[RECORDS SUPPLIED]

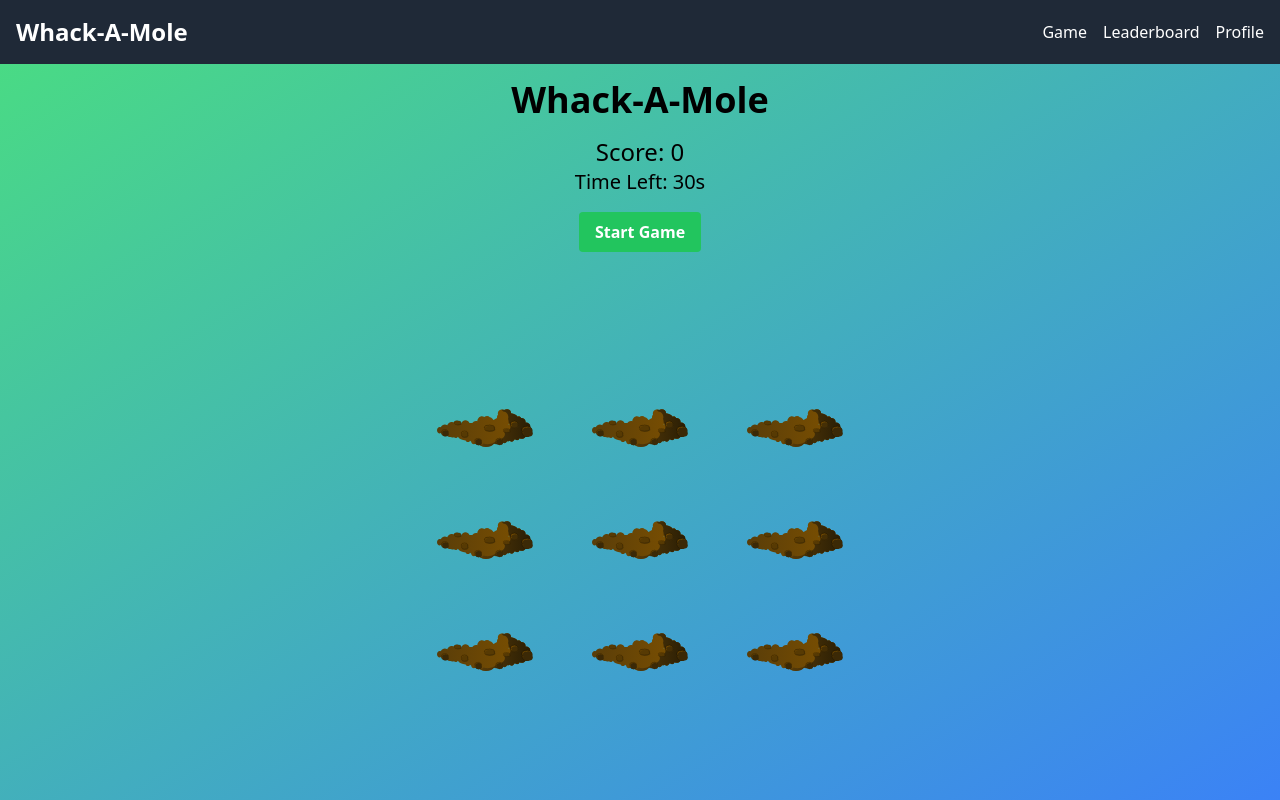
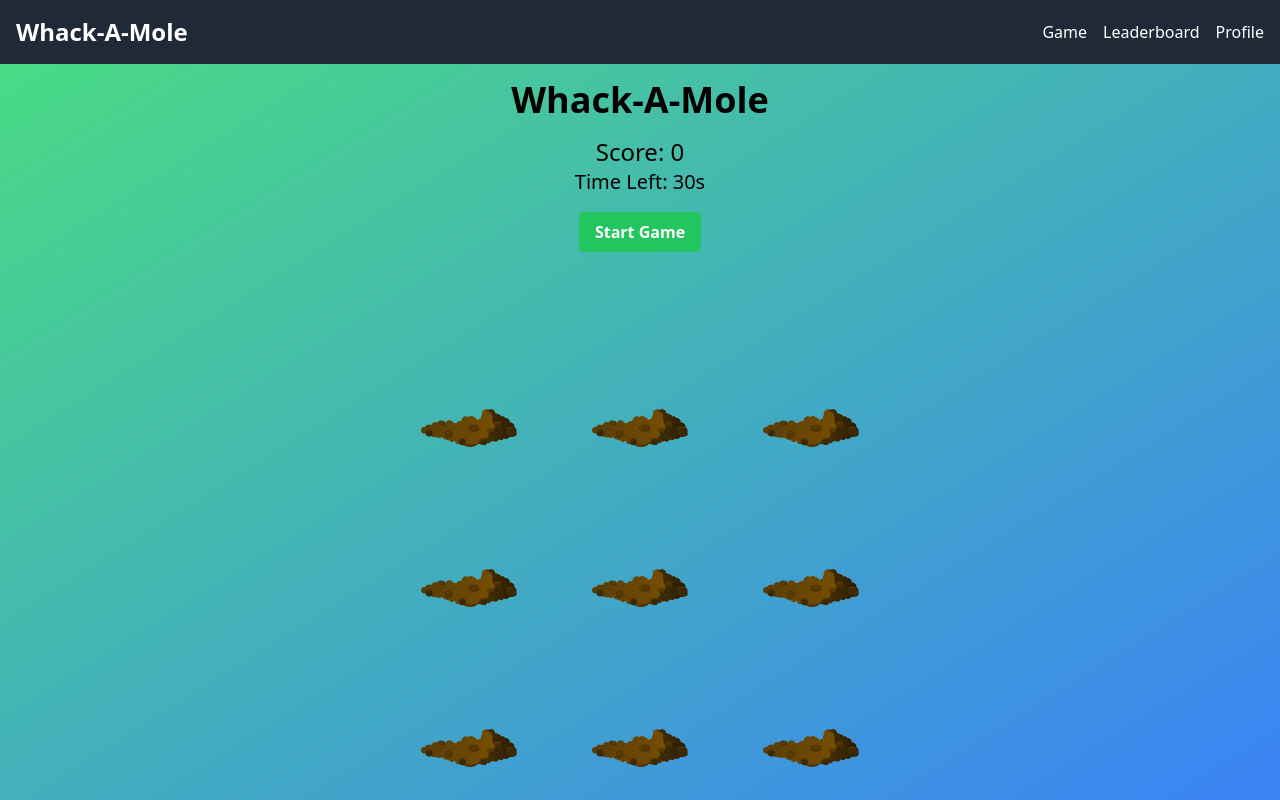
Before and after one commit to neogismm/shram-assignment, a React (Vite) app in the folder frontend/: page / in a window 1280 px wide. Built offline with nearby package versions, Linux system fonts and the light colour scheme.

Commit message:
Refactor Mole component and adjust mole show time

```diff
--- a/frontend/src/components/Mole.jsx
+++ b/frontend/src/components/Mole.jsx
@@ -17,18 +17,18 @@ export default function Mole({ isActive, onWhack }) {
       onClick={onWhack}
     >
       <motion.div
-        className="w-full h-full bg-brown-800 rounded-full relative overflow-hidden"
+        className="w-full h-full bg-brown-800 relative overflow-hidden"
         animate={{
           y: isActive ? "0%" : "100%",
         }}
         transition={{
           type: "spring",
-          stiffness: 500,
+          stiffness: 700,
           damping: 30,
         }}
       >
         {isActive && (
-          <img src={moleImg} alt="dirt" className="w-full h-full " />
+          <img src={moleImg} alt="dirt" className="w-full h-full" />
         )}
       </motion.div>
       <img src={dirtImg} alt="dirt" className="w-full h-full " />
--- a/frontend/src/components/WhackAMole.jsx
+++ b/frontend/src/components/WhackAMole.jsx
@@ -3,7 +3,7 @@ import Mole from "./Mole";
 
 const GAME_DURATION = 30000; // 30 seconds
 const MOLE_COUNT = 9;
-const MOLE_SHOW_TIME = 1000; // 1 second
+const MOLE_SHOW_TIME = 800; // 800 ms
 
 export default function WhackAMole({ score, setScore }) {
   const [gameActive, setGameActive] = useState(false);
@@ -83,7 +83,7 @@ export default function WhackAMole({ score, setScore }) {
           Start Game
         </button>
       )}
-      <div className="grid grid-cols-3 gap-4 max-w-md mx-auto mt-8">
+      <div className="grid grid-cols-3 gap-16 max-w-md mx-auto mt-8">
         {activeMoles.map((isActive, index) => (
           <Mole
             key={index}
```
Also changed, not shown: frontend/src/assets/bomb.gif (added). Lines whose indentation alone changed are shown as unchanged.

[/RECORDS SUPPLIED]

All of the material above goes into the copy exactly as is; the pictures do not.

Before and after one commit to neogismm/shram-assignment, a React (Vite) app in the folder frontend/: page / in a window 1280 px wide. Built offline with nearby package versions, Linux system fonts and the light colour scheme.

Commit message:
Refactor Mole component and adjust mole show time

```diff
--- a/frontend/src/components/Mole.jsx
+++ b/frontend/src/components/Mole.jsx
@@ -17,18 +17,18 @@ export default function Mole({ isActive, onWhack }) {
       onClick={onWhack}
     >
       <motion.div
-        className="w-full h-full bg-brown-800 rounded-full relative overflow-hidden"
+        className="w-full h-full bg-brown-800 relative overflow-hidden"
         animate={{
           y: isActive ? "0%" : "100%",
         }}
         transition={{
           type: "spring",
-          stiffness: 500,
+          stiffness: 700,
           damping: 30,
         }}
       >
         {isActive && (
-          <img src={moleImg} alt="dirt" className="w-full h-full " />
+          <img src={moleImg} alt="dirt" className="w-full h-full" />
         )}
       </motion.div>
       <img src={dirtImg} alt="dirt" className="w-full h-full " />
--- a/frontend/src/components/WhackAMole.jsx
+++ b/frontend/src/components/WhackAMole.jsx
@@ -3,7 +3,7 @@ import Mole from "./Mole";
 
 const GAME_DURATION = 30000; // 30 seconds
 const MOLE_COUNT = 9;
-const MOLE_SHOW_TIME = 1000; // 1 second
+const MOLE_SHOW_TIME = 800; // 800 ms
 
 export default function WhackAMole({ score, setScore }) {
   const [gameActive, setGameActive] = useState(false);
@@ -83,7 +83,7 @@ export default function WhackAMole({ score, setScore }) {
           Start Game
         </button>
       )}
-      <div className="grid grid-cols-3 gap-4 max-w-md mx-auto mt-8">
+      <div className="grid grid-cols-3 gap-16 max-w-md mx-auto mt-8">
         {activeMoles.map((isActive, index) => (
           <Mole
             key={index}
```
Also changed, not shown: frontend/src/assets/bomb.gif (added). Lines whose indentation alone changed are shown as unchanged.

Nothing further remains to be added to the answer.